Tanya Agathocleous directs the conclusion of her review of Forms of Empire to Hensley’s reading of the “Realism Wars” between Andrew Lang and H. Rider Haggard on the one side and Henry James on the other. This remarkable chapter resists a more traditional framing of Victorian literary forms that “encrypt unbeknownst to themselves a given culture’s subconscious desires or anxieties” (210). Instead, Hensley suggests that texts like King Solomon’s Mines are not only “instances of unwitting magical thinking” but also “political conceptuality: not passive ideology but enacted thought” (210). Agathocleous aptly notes that this chapter “dissolves distinctions” between reparative and paranoid reading. It was a bit of a shock to think about the active political and aesthetic aims of a work like King Solomon’s Mines, which seems to perfectly encapsulate the sort of blatantly unthinking ideological work of Imperial fantasy.

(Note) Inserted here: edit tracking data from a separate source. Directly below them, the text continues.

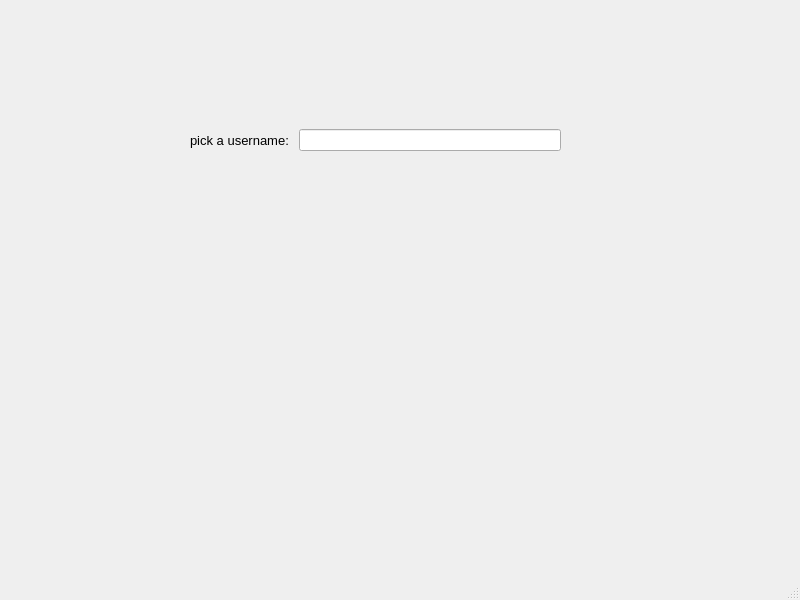
The window that entername2/pick_username.ui (Parsa20231401/FAZE1.0) describes before a commit, drawn with Qt 5.
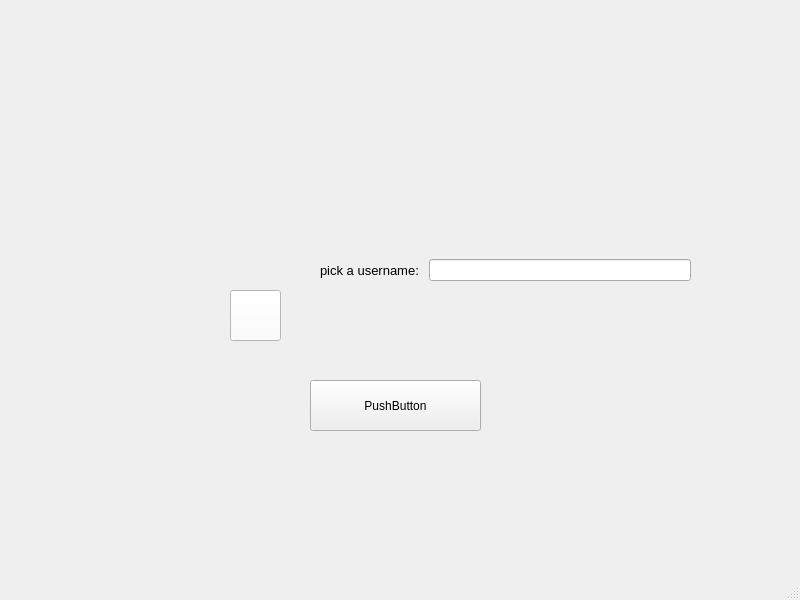
The same window after the commit. Icons and pictures are not drawn.

Commit message: pick username page update

The edit to the form file:
```diff
--- a/entername2/pick_username.ui
+++ b/entername2/pick_username.ui
@@ -17,8 +17,8 @@
    <widget class="QWidget" name="horizontalLayoutWidget">
     <property name="geometry">
      <rect>
-      <x>190</x>
-      <y>70</y>
+      <x>320</x>
+      <y>200</y>
       <width>371</width>
       <height>141</height>
      </rect>
@@ -41,6 +41,55 @@
      </item>
     </layout>
    </widget>
+   <widget class="QPushButton" name="pushButton">
+    <property name="geometry">
+     <rect>
+      <x>310</x>
+      <y>380</y>
+      <width>171</width>
+      <height>51</height>
+     </rect>
+    </property>
+    <property name="text">
+     <string>PushButton</string>
+    </property>
+   </widget>
+   <widget class="QLabel" name="profile">
+    <property name="geometry">
+     <rect>
+      <x>90</x>
+      <y>140</y>
+      <width>191</width>
+      <height>201</height>
+     </rect>
+    </property>
+    <property name="text">
+     <string/>
+    </property>
+    <property name="pixmap">
+     <pixmap resource="userProfile.qrc">:/new/prefix1/mode-portrait.png</pixmap>
+    </property>
+    <property name="scaledContents">
+     <bool>true</bool>
+    </property>
+   </widget>
+   <widget class="QPushButton" name="addProfile">
+    <property name="geometry">
+     <rect>
+      <x>230</x>
+      <y>290</y>
+      <width>51</width>
+      <height>51</height>
+     </rect>
+    </property>
+    <property name="styleSheet">
+     <string notr="true">image: url(:/new/prefix1/square-plus.png);
+background-color: rgb(255, 255, 255);</string>
+    </property>
+    <property name="text">
+     <string/>
+    </property>
+   </widget>
   </widget>
   <widget class="QMenuBar" name="menubar">
    <property name="geometry">
```
Left out of the diff: 4 changed lines with no effect on the pictures. The commit also changes 32 other files.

As Agathocleous writes, this sort of reading is a “persistent blindspot”–and one that is not unrelated to the liberal triumphalism inherited from Victorians. I think, perhaps, “postcritical” debates about “reparative,” “paranoid,” “surface,” and “depth” too often hinge on the gendered binary of feminine care and masculine mastery. Agathocleous compels me to consider not only other binaries of mastery and care that are active within Imperial contexts, but also the way that Violence and Liberalism can map, roughly, onto this divide. What does it mean if these distinct modes of critique are entangled within the same paradox?
Hensley concludes his final chapter with a reading of Stevenson’s Jekyll and Hyde. While Haggard and James happily inhabited the divide between sensational childishness and critical adulthood, “Stevenson refuses to choose, and shows instead how these interlocked sets of binary terms–romance and realism, brute force and modern civility, ‘nonage’ and adulthood–are but liberal idealism’s own inadequate vocabulary for understanding the seeming paradoxes by which incredible violence might not stand against but secretly structure political modernity in its most peaceful or even philanthropic dispensations” (241). Does the perceived binary between “feminine care and masculine mastery” secretly structure the “fraught histories and persistent blindspots of our methodologies” and the liberal triumphalism that these blindspots afford?